* [EXERCISE AIM] Report each line of the data that has "from" somewhere in it.

* [Extracted records]
***

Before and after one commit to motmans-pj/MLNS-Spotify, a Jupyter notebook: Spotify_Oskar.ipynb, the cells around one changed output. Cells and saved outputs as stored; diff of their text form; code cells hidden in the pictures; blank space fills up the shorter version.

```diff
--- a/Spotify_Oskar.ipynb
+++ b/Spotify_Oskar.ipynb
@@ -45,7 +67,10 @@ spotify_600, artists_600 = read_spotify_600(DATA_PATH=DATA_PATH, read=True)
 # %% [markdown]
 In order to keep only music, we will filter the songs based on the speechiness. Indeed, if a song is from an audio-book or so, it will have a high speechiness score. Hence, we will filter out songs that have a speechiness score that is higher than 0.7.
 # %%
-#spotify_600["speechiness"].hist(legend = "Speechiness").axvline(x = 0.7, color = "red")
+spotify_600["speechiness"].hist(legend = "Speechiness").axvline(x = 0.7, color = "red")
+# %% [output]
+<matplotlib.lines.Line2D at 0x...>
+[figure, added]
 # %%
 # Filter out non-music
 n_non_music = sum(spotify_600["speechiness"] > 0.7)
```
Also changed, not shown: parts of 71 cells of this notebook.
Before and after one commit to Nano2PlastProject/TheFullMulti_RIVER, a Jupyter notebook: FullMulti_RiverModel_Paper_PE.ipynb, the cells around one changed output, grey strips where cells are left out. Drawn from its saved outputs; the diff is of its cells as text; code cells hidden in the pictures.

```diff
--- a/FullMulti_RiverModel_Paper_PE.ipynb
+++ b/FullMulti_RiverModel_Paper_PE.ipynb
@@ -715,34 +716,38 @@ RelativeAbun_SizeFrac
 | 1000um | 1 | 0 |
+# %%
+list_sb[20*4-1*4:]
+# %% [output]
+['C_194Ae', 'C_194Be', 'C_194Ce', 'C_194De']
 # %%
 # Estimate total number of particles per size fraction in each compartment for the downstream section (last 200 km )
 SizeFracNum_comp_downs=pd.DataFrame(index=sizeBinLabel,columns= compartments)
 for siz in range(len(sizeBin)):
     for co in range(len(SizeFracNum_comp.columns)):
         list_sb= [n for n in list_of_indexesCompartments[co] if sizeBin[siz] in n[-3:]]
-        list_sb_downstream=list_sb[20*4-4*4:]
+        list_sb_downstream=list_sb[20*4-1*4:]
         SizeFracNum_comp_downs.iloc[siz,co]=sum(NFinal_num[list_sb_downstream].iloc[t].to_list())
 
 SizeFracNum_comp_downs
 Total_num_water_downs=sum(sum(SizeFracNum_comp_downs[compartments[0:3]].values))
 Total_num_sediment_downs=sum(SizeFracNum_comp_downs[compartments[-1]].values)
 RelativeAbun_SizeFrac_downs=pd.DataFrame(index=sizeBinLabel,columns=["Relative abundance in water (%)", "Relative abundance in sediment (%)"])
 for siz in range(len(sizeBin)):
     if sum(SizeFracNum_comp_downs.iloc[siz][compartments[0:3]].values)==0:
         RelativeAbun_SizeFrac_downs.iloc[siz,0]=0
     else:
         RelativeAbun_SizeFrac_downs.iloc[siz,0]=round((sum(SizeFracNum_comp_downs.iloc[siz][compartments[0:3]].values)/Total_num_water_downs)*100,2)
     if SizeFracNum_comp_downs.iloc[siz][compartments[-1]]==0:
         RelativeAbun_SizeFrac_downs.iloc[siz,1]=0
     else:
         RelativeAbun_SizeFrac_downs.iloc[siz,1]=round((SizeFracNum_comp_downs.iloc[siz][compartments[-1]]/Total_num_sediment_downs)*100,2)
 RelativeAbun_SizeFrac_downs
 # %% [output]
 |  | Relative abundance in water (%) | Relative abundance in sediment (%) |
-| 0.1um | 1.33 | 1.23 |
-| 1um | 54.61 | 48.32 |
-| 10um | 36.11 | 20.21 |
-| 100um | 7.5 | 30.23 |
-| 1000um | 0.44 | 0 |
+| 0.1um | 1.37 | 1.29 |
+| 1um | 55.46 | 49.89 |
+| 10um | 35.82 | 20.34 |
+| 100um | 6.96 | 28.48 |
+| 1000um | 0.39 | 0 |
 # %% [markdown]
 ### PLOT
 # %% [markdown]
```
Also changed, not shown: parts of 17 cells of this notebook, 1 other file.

***

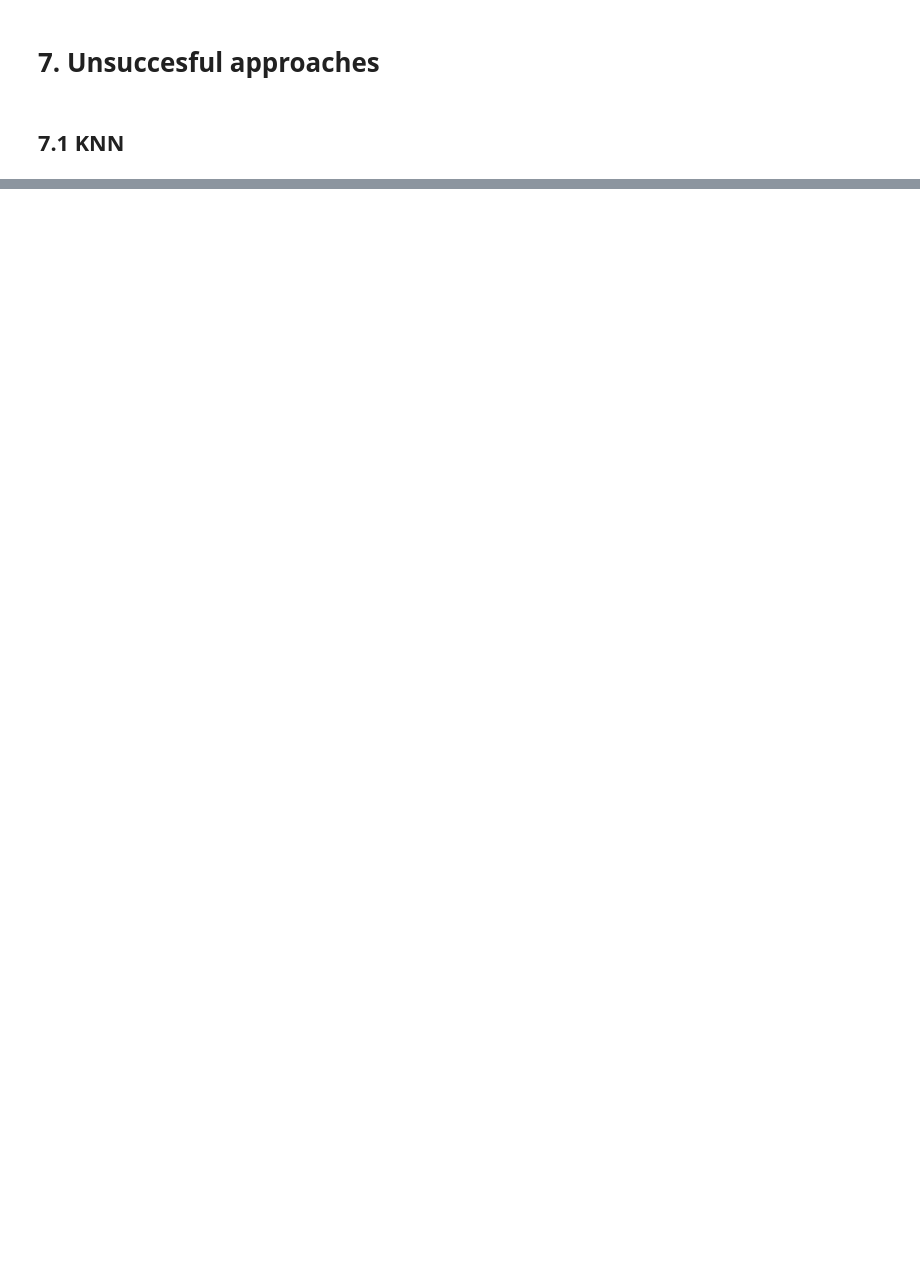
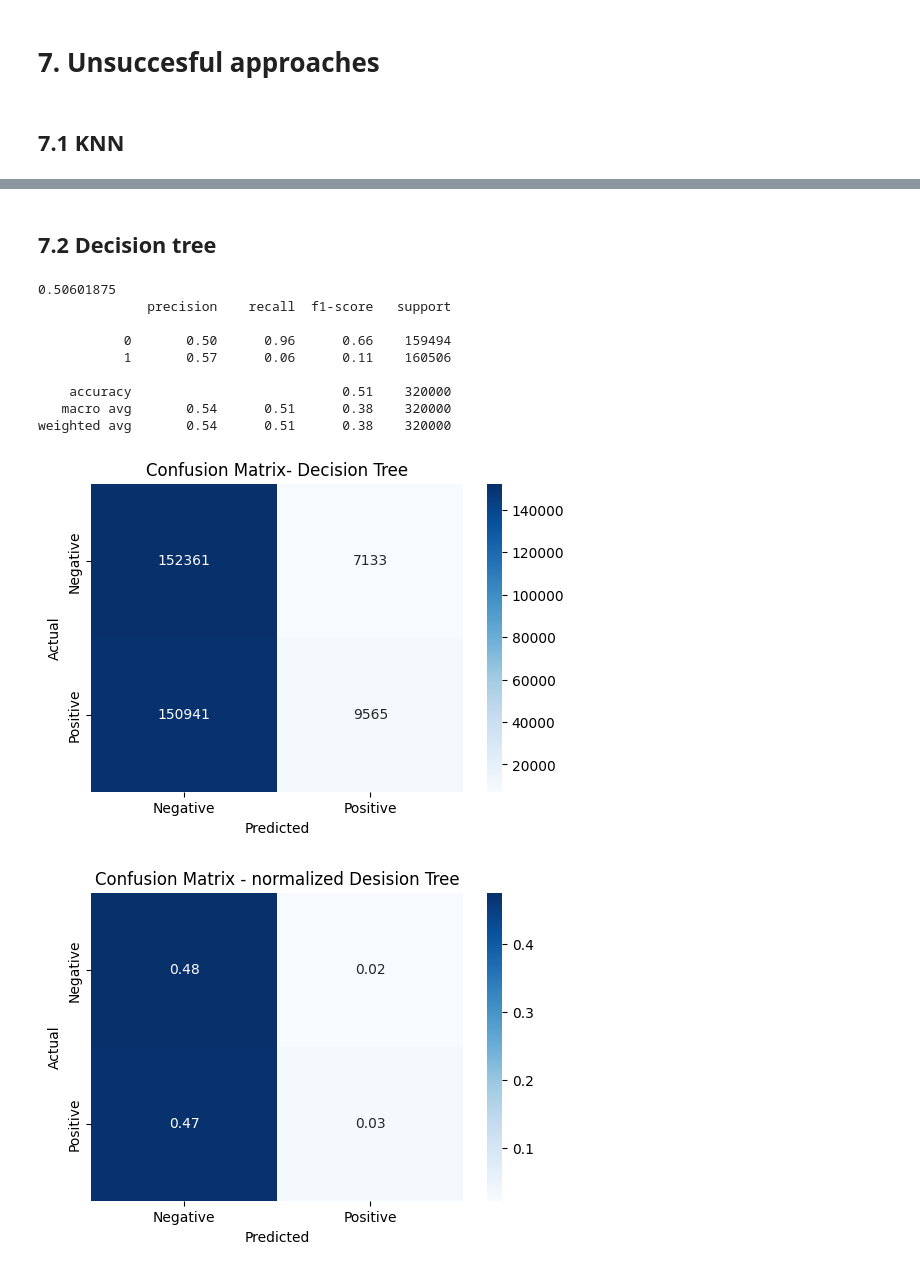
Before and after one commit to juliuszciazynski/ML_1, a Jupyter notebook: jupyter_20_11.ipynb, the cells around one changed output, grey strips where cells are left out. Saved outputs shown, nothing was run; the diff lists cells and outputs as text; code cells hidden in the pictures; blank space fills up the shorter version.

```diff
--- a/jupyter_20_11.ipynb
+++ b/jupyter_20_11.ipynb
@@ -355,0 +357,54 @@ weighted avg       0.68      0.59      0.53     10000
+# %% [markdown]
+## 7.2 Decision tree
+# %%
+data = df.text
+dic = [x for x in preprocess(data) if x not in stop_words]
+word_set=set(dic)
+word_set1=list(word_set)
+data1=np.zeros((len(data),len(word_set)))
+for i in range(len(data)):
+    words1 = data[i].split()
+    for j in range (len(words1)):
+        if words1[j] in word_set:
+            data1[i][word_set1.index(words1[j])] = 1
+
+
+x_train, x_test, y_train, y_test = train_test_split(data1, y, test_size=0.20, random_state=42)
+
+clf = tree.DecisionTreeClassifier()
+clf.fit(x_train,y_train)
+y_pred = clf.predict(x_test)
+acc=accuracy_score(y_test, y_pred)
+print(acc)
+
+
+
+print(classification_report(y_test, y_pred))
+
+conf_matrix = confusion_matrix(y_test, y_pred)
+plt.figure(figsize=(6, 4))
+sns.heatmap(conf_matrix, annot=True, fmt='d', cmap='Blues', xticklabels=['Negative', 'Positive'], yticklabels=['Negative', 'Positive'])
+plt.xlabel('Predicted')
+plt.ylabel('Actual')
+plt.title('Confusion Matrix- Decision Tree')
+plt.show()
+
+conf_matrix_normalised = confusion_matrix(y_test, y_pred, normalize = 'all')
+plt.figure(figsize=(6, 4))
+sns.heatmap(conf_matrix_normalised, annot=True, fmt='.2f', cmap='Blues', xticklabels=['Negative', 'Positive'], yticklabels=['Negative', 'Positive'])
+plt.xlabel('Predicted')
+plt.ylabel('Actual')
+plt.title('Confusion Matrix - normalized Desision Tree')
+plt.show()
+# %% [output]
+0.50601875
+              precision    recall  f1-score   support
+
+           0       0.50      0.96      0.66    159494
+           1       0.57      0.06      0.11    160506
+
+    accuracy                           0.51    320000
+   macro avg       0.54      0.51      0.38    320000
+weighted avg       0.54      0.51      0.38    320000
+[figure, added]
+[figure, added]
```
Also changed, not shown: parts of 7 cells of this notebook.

***

* [REPLY TO THE EXERCISE]
 In order to keep only music, we will filter the songs based on the speechiness. Indeed, if a song is from an audio-book or so, it will have a high speechiness score. Hence, we will filter out songs that have a speechiness score that is higher than 0.7.
Before and after one commit to Nano2PlastProject/TheFullMulti_RIVER, a Jupyter notebook: FullMulti_RiverModel_Paper_PE.ipynb, the cells around one changed output, grey strips where cells are left out. Drawn from its saved outputs; the diff is of its cells as text; code cells hidden in the pictures.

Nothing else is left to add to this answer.